Saved entries:
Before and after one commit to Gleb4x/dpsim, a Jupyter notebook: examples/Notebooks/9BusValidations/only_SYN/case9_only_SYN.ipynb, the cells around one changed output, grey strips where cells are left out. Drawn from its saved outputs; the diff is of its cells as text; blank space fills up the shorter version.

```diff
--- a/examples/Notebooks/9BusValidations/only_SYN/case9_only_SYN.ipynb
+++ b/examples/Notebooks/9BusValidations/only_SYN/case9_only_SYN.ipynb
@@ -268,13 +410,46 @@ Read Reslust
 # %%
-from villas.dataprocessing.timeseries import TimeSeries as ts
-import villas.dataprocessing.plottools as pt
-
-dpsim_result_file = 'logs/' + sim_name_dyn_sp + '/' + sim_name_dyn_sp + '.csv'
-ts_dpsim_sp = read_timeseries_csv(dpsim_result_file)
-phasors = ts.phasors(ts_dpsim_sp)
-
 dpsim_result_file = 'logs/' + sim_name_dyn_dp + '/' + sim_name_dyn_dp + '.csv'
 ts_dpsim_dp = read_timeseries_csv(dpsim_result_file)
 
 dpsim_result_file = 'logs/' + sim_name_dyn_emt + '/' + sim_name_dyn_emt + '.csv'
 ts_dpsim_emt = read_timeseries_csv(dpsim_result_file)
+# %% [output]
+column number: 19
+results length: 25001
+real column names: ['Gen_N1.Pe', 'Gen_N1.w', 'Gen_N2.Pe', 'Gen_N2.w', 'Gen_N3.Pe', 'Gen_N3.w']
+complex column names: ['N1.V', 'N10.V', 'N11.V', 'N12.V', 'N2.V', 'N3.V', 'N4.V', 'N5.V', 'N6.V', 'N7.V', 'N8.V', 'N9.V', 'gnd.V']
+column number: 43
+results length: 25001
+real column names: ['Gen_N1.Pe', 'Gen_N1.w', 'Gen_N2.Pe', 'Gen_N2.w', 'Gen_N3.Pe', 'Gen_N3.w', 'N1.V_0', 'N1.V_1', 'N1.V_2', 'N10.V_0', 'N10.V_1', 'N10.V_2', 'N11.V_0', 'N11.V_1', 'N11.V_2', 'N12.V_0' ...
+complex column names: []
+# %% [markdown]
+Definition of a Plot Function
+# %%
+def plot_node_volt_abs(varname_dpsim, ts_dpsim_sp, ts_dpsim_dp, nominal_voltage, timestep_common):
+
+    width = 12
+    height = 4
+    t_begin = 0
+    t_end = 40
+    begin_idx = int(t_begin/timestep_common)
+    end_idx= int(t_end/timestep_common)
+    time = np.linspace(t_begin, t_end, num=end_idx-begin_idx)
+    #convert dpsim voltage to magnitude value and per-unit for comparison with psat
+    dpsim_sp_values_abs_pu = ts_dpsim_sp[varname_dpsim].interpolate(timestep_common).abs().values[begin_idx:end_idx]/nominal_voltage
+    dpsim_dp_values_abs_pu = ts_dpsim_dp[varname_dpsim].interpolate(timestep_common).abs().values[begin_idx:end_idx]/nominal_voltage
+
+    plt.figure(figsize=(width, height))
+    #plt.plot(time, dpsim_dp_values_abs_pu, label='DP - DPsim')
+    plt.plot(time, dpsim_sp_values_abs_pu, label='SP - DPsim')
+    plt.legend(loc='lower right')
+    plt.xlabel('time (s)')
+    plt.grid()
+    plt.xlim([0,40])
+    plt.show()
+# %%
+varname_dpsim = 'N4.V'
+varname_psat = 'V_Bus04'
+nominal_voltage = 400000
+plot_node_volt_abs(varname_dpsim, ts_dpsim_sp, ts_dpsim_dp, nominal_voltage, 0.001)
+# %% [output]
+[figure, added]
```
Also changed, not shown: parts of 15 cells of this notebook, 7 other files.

* Directions
Across the data, pull every line containing the string "ipynb".

* Written response
Before and after one commit to Gleb4x/dpsim, a Jupyter notebook: examples/Notebooks/9BusValidations/only_SYN/case9_only_SYN.ipynb, the cells around one changed output, grey strips where cells are left out. Drawn from its saved outputs; the diff is of its cells as text; blank space fills up the shorter version.
--- a/examples/Notebooks/9BusValidations/only_SYN/case9_only_SYN.ipynb
+++ b/examples/Notebooks/9BusValidations/only_SYN/case9_only_SYN.ipynb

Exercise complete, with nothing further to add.